What is technology in its nature, in its deepest essence? Where does it come from? How does it evolve? With contagious enthusiasm, Arthur, an economics professor and a pioneer of complexity theory, tries to answer these and other questions in a style that is by turns sparkling and flat. Technology is self-creating, though it requires human agency to build it up and reproduce it. Yet technology evolves much like organisms evolve, and Arthur cannily applies Darwin's ideas to technologies and their growth. All technologies descend from earlier ones, and those that perform better and more efficiently than others are selected for future growth and development. But radical novelty in technology cannot be explained by this model of variation and selection, so Arthur argues that novel technologies arise by combination of existing technologies. For example, a hydroelectric power generator combines several main components—a reservoir to store water, an intake system, turbines driven by high-energy water flow, transformers to convert the power output to a higher voltage: groups of self-contained technologies—into a new technology. Arthur's arguments will likely alter the reader's way of thinking about technology and its relationship to humanity.
"…enlightening and stimulating, enhanced by a remarkable diversity of historical examples…The book invites comparison to work by Thomas Kuhn…Economists, social scientists, engineers and scientists all may come to regard it as a landmark."
"Provocative and engaging...Arthur's theory captures many well-known features of technological change [and] also answers interesting questions."

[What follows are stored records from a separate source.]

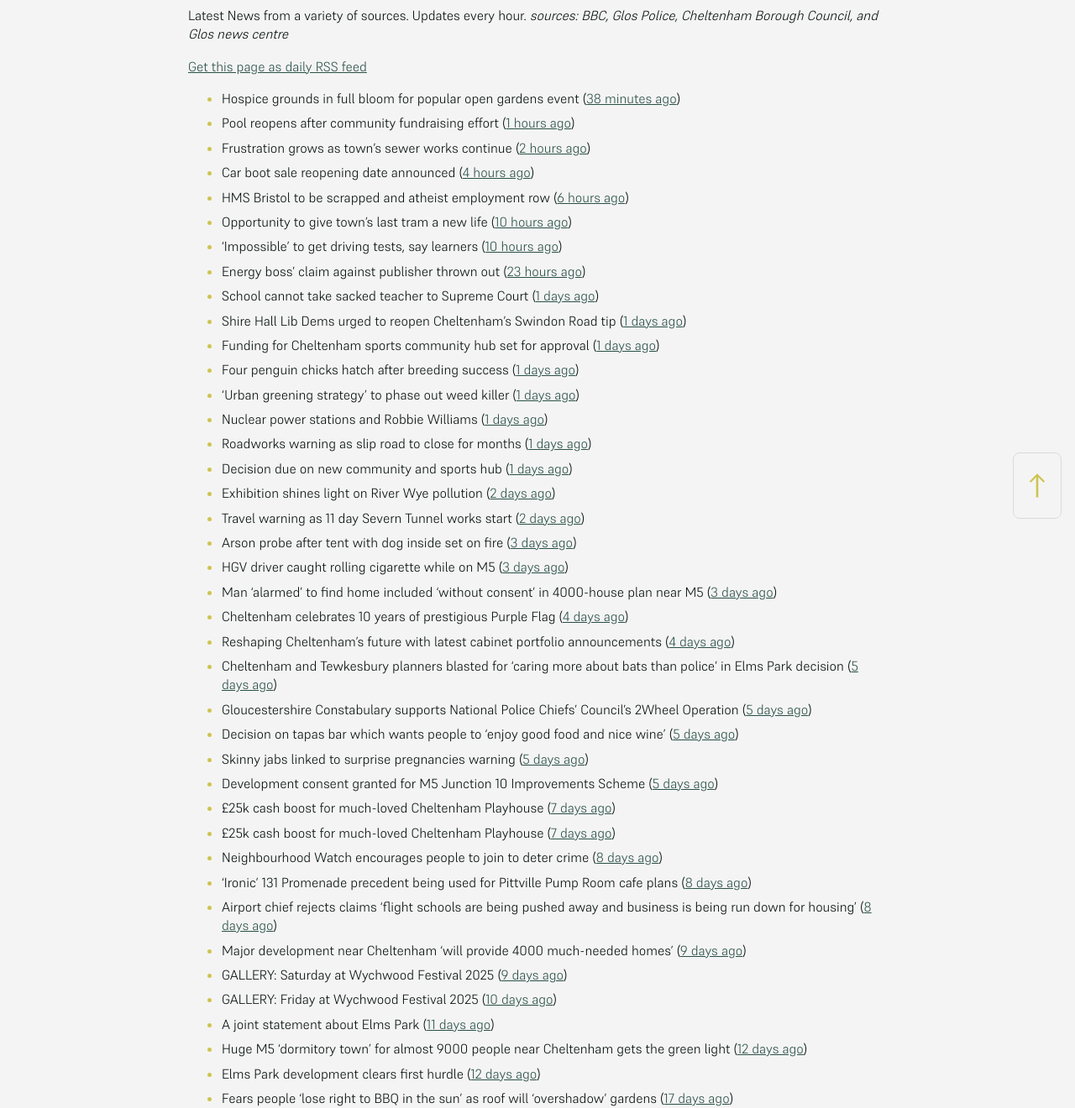
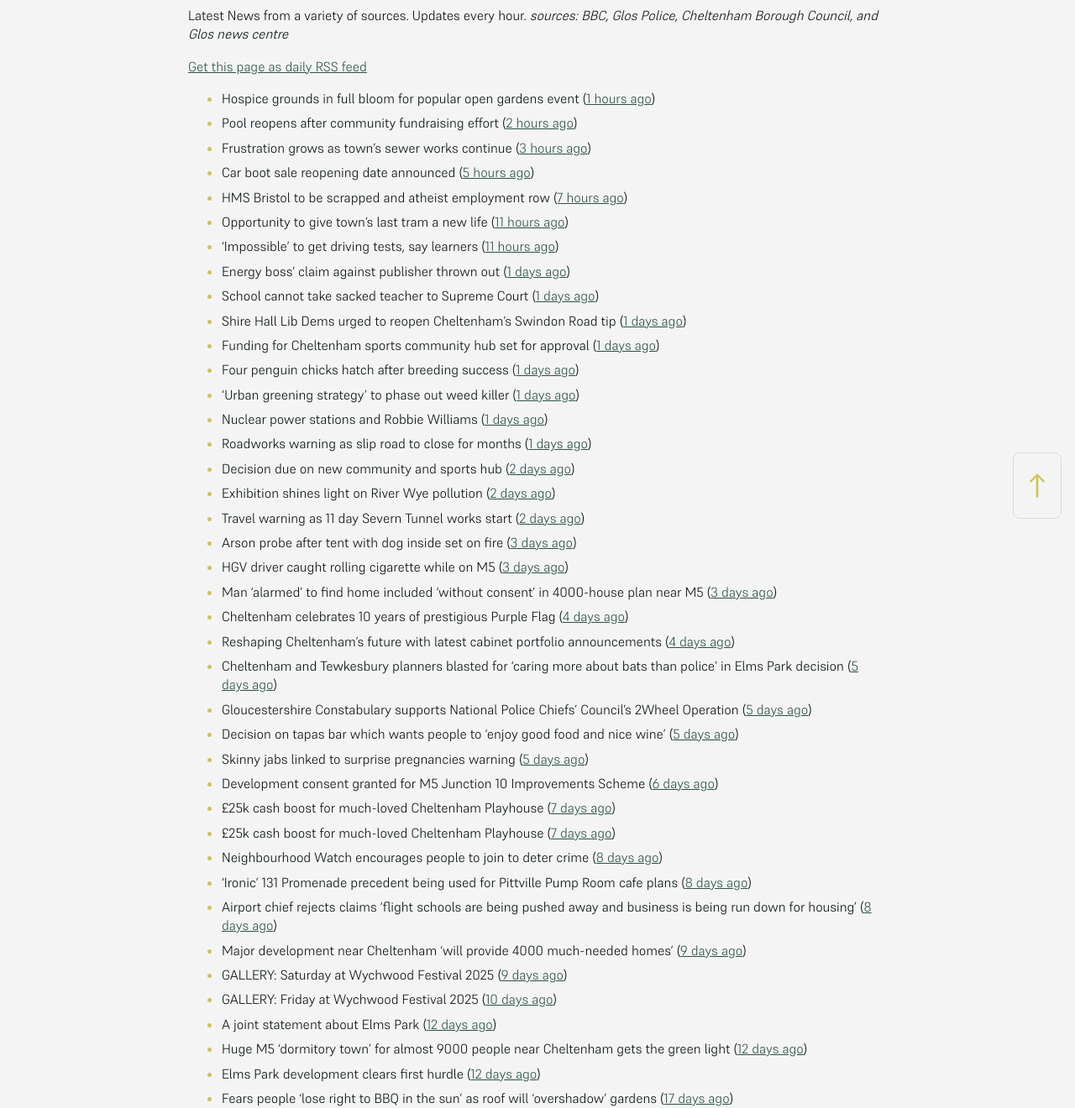
Before and after one commit to mat-0/cheltenham-open-data, a Jekyll site: the page built from _pages/news.md, in a window 1280 px wide. Shown: the part 266-1586 px from the top of the page at 84% size. Built offline with Jekyll 4.4.1, drawn with Linux system fonts in a browser that asks for light colours.

Commit message:
Updated 2025-06-10 16:59:10

```diff
--- a/_pages/news.md
+++ b/_pages/news.md
@@ -12,14 +12,14 @@ _sources: BBC, Glos Police, Cheltenham Borough Council, and Glos news centre_
 [Get this page as daily RSS feed](/daily.rss)
 
 <!-- news_marker starts -->
-- Hospice grounds in full bloom for popular open gardens event ([38 minutes ago](https://gloucesternewscentre.co.uk/hospice-grounds-in-full-bloom-for-popular-open-gardens-event/))
-- Pool reopens after community fundraising effort ([1 hours ago](https://www.bbc.com/news/articles/cg5vl5zvp69o))
-- Frustration grows as town's sewer works continue ([2 hours ago](https://www.bbc.com/news/articles/c5yq58qpgd7o))
-- Car boot sale reopening date announced ([4 hours ago](https://www.bbc.com/news/articles/c3v54dgvq6go))
-- HMS Bristol to be scrapped and atheist employment row ([6 hours ago](https://www.bbc.com/news/articles/c93lv9zr5ppo))
-- Opportunity to give town's last tram a new life ([10 hours ago](https://www.bbc.com/news/articles/c80km7j1131o))
-- 'Impossible' to get driving tests, say learners ([10 hours ago](https://www.bbc.com/news/articles/c8jgndjnlmvo))
-- Energy boss' claim against publisher thrown out ([23 hours ago](https://www.bbc.com/news/articles/c9918ek3y4go))
+- Hospice grounds in full bloom for popular open gardens event ([1 hours ago](https://gloucesternewscentre.co.uk/hospice-grounds-in-full-bloom-for-popular-open-gardens-event/))
+- Pool reopens after community fundraising effort ([2 hours ago](https://www.bbc.com/news/articles/cg5vl5zvp69o))
+- Frustration grows as town's sewer works continue ([3 hours ago](https://www.bbc.com/news/articles/c5yq58qpgd7o))
+- Car boot sale reopening date announced ([5 hours ago](https://www.bbc.com/news/articles/c3v54dgvq6go))
+- HMS Bristol to be scrapped and atheist employment row ([7 hours ago](https://www.bbc.com/news/articles/c93lv9zr5ppo))
+- Opportunity to give town's last tram a new life ([11 hours ago](https://www.bbc.com/news/articles/c80km7j1131o))
+- 'Impossible' to get driving tests, say learners ([11 hours ago](https://www.bbc.com/news/articles/c8jgndjnlmvo))
+- Energy boss' claim against publisher thrown out ([1 days ago](https://www.bbc.com/news/articles/c9918ek3y4go))
 - School cannot take sacked teacher to Supreme Court ([1 days ago](https://www.bbc.com/news/articles/cn7zn077nd4o))
 - Shire Hall Lib Dems urged to reopen Cheltenham’s Swindon Road tip ([1 days ago](https://gloucesternewscentre.co.uk/shire-hall-lib-dems-urged-to-reopen-cheltenhams-swindon-road-tip/))
 - Funding for Cheltenham sports community hub set for approval ([1 days ago](https://gloucesternewscentre.co.uk/funding-for-cheltenham-sports-community-hub-set-for-approval/))
@@ -27,7 +27,7 @@ _sources: BBC, Glos Police, Cheltenham Borough Council, and Glos news centre_
 - 'Urban greening strategy' to phase out weed killer ([1 days ago](https://www.bbc.com/news/articles/c201jv8v311o))
 - Nuclear power stations and Robbie Williams ([1 days ago](https://www.bbc.com/news/articles/cy4ekkyej0ko))
 - Roadworks warning as slip road to close for months ([1 days ago](https://www.bbc.com/news/articles/c308j6d7ngno))
-- Decision due on new community and sports hub ([1 days ago](https://www.bbc.com/news/articles/cy4k5kv0v2go))
+- Decision due on new community and sports hub ([2 days ago](https://www.bbc.com/news/articles/cy4k5kv0v2go))
 - Exhibition shines light on River Wye pollution ([2 days ago](https://www.bbc.com/news/articles/c62814zl1q5o))
 - Travel warning as 11 day Severn Tunnel works start ([2 days ago](https://www.bbc.com/news/articles/c5yk6z54e2zo))
 - Arson probe after tent with dog inside set on fire ([3 days ago](https://www.bbc.com/news/articles/cj42gp7n744o))
@@ -48,7 +48,7 @@ _sources: BBC, Glos Police, Cheltenham Borough Council, and Glos news centre_
 - Major development near Cheltenham ‘will provide 4000 much-needed homes’ ([9 days ago](https://gloucesternewscentre.co.uk/major-development-near-cheltenham-will-provide-4000-much-needed-homes/))
 - GALLERY: Saturday at Wychwood Festival 2025 ([9 days ago](https://gloucesternewscentre.co.uk/gallery-saturday-at-wychwood-festival-2025/))
 - GALLERY: Friday at Wychwood Festival 2025 ([10 days ago](https://gloucesternewscentre.co.uk/gallery-friday-at-wychwood-festival-2025/))
-- A joint statement about Elms Park ([11 days ago](https://www.cheltenham.gov.uk/news/article/3015/a_joint_statement_about_elms_park))
+- A joint statement about Elms Park ([12 days ago](https://www.cheltenham.gov.uk/news/article/3015/a_joint_statement_about_elms_park))
 - Huge M5 ‘dormitory town’ for almost 9000 people near Cheltenham gets the green light ([12 days ago](https://gloucesternewscentre.co.uk/huge-m5-dormitory-town-for-almost-9000-people-near-cheltenham-gets-the-green-light/))
 - Elms Park development clears first hurdle ([12 days ago](https://gloucesternewscentre.co.uk/elms-park-development-clears-first-hurdle/))
 - Fears people ‘lose right to BBQ in the sun’ as roof will ‘overshadow’ gardens ([17 days ago](https://gloucesternewscentre.co.uk/fears-people-lose-right-to-bbq-in-the-sun-as-roof-will-overshadow-gardens/))
```
Also changed, not shown: other parts of _pages/news.md (+1 -1 lines), _data/flood.json (+5 -69 lines), _pages/fix-my-street.md (+1 -1 lines), index.md (+5 -5 lines).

"…reframes the relationship between science and technology as part of an effort to come up with a comprehensive theory of innovation… Dr. Arthur is bold in his reassessment of the role of technology in science."

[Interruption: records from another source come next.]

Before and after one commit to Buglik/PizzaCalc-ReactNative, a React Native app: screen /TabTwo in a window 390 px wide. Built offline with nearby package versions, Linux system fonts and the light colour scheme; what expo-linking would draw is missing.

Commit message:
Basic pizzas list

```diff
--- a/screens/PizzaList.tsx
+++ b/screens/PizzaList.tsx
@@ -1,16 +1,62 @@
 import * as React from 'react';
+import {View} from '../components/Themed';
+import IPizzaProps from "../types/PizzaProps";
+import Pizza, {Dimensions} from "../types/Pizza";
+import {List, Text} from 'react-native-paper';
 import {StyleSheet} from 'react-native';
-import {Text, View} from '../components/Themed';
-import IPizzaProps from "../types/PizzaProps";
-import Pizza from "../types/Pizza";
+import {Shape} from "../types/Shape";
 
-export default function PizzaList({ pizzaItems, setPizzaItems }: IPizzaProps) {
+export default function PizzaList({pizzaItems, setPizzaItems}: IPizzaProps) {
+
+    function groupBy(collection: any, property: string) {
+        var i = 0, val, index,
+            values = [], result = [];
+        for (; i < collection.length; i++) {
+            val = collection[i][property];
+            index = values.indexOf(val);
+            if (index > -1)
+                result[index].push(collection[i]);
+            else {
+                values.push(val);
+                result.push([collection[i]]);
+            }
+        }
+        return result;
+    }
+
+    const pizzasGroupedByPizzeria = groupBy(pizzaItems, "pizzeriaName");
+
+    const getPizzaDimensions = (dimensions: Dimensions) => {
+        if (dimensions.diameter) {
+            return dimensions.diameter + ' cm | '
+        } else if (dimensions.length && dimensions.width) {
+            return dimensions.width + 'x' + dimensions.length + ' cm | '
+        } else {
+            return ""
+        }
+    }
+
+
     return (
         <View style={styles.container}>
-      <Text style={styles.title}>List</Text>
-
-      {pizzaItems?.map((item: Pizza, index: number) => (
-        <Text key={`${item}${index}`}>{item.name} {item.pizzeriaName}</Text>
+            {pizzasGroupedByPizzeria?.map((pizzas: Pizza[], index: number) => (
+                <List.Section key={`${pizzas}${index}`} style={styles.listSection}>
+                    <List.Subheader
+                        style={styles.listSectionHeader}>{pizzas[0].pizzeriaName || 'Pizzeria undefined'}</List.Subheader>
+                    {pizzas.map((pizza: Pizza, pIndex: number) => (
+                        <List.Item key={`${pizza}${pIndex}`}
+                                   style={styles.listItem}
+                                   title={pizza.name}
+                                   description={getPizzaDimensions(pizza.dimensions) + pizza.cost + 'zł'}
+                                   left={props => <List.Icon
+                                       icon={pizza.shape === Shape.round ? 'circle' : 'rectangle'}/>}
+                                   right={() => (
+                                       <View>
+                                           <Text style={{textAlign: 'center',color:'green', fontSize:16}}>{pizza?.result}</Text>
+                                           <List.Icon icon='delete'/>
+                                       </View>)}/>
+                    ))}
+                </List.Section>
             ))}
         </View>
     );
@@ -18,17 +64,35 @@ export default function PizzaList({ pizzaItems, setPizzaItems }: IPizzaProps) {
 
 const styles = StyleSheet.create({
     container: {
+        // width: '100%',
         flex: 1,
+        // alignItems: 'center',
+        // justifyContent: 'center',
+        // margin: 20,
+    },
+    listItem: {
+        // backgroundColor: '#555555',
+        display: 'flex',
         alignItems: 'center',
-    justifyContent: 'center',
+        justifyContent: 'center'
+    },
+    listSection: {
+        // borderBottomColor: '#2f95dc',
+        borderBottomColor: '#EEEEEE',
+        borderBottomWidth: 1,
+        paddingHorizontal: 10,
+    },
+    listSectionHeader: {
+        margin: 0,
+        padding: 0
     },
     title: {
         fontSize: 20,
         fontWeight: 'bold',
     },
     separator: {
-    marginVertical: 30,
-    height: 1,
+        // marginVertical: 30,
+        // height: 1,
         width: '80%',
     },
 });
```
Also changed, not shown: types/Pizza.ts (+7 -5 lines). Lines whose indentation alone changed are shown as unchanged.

-- The New York Times
"Hundreds of millions of dollars slosh around Silicon Valley every day based on Brian Arthur's ideas."
-- John Seeley Brown, former director of PARC

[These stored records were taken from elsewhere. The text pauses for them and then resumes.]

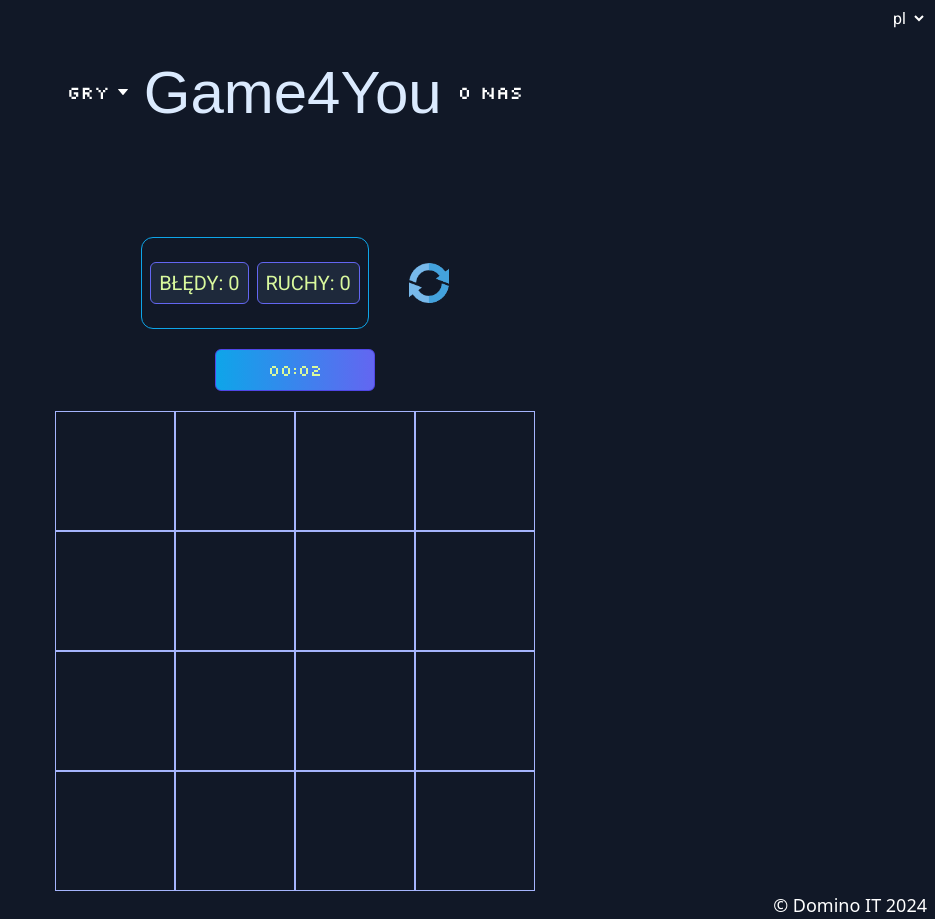
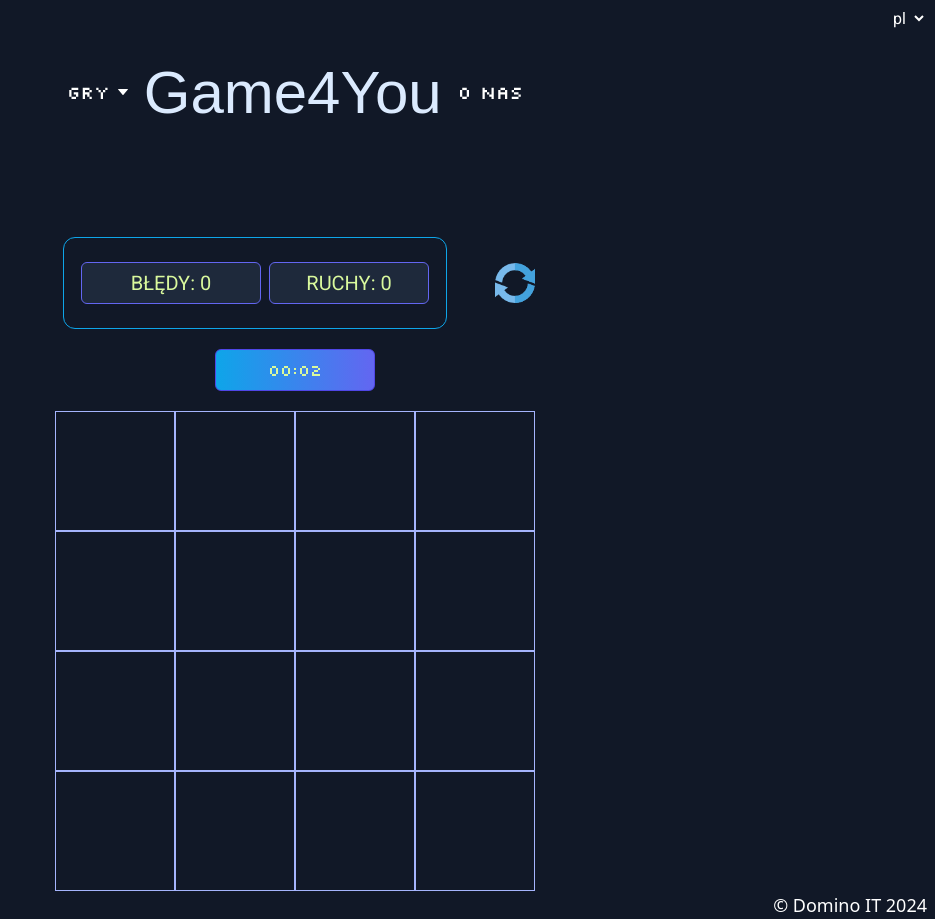
Before and after one commit to DominoxB/Game4You, a Vue app: page /MemoryGame in a window 1280 px wide. Both pictures are taken after a click on the button "START". Shown: the whole page, without its empty margins (345-1280 px from the left). Built offline with nearby package versions, Linux system fonts and the light colour scheme; a web font is replaced by a local one; what tailwindcss-animated would draw is missing.

Commit message:
feat: style memory info board

```diff
--- a/src/components/atoms/MemoryInfoBoard.vue
+++ b/src/components/atoms/MemoryInfoBoard.vue
@@ -1,9 +1,11 @@
 <template>
   <div
-    class="flex space-x-2 justify-center border border-sky-500 px-2 py-4 md:py-6 rounded-xl text-lime-200 md:text-xl uppercase font-roboto">
-    <div class="border border-indigo-500 px-1 md:px-2 py-1.5 rounded-md bg-slate-800">{{ $t('mistakes') }}: {{ mistakesCounter }}
+    class="w-4/5 mx-auto flex space-x-2 justify-center border border-sky-500 md:px-4 py-4 md:py-6 rounded-xl text-lime-200 md:text-xl uppercase font-roboto">
+    <div class="border border-indigo-500 w-28 md:w-[180px] text-center px-1 md:px-4 py-1.5 rounded-md bg-slate-800">{{
+      $t('mistakes') }}: {{ mistakesCounter }}
     </div>
-    <div class="border border-indigo-500 px-1 md:px-2 py-1.5 rounded-md bg-slate-800">{{ $t('moves') }}: {{ movesCounter }}</div>
+    <div class="border border-indigo-500 w-28 md:w-[160px] text-center px-1 md:px-4 py-1.5 rounded-md bg-slate-800">{{ $t('moves')
+    }}: {{ movesCounter }}</div>
   </div>
 </template>
 
```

"We launched Java based on Brian Arthur's ideas."
-- Eric Schmidt, CEO of Google
W. Brian Arthur
William Brian Arthur (1945) is an economist credited with influencing and describing the modern theory of increasing returns. He is an authority on economics in relation to complexity theory, technology and financial markets. Presently, he is on the external faculty at the Santa Fe Institute, and a Visiting Researcher at the Intelligent Systems Lab at PARC (Formerly Xerox PARC).
Arthur received his Ph.D. in Operations Research (1973) and an M. A. in Economics (1973) from the University of California, Berkeley.
At age 37, Dr. Arthur was the youngest endowed chair holder at Stanford University.
Arthur is the former Morrison Professor of Economics and Population Studies; Professor of Human Biology, Stanford University, 1983-1996. He is the co-founder of the Morrison Institute for Population and Resource Studies at Stanford.
Arthur is noted for his seminal works "studying the impacts of positive feedback or increasing returns in economies, and how these increasing returns magnify small, random occurrences in the market place." These principles are especially significant in technology-specific industries.
Arthur is one of the early economic researchers in the emerging complexity field. Specifically, his complexity studies focused on the "economics of high technology; how business evolves in an era of high technology; cognition in the economy; and financial markets."
Личен сайт: http://tuvalu.santafe.edu/~wbarthur/index.html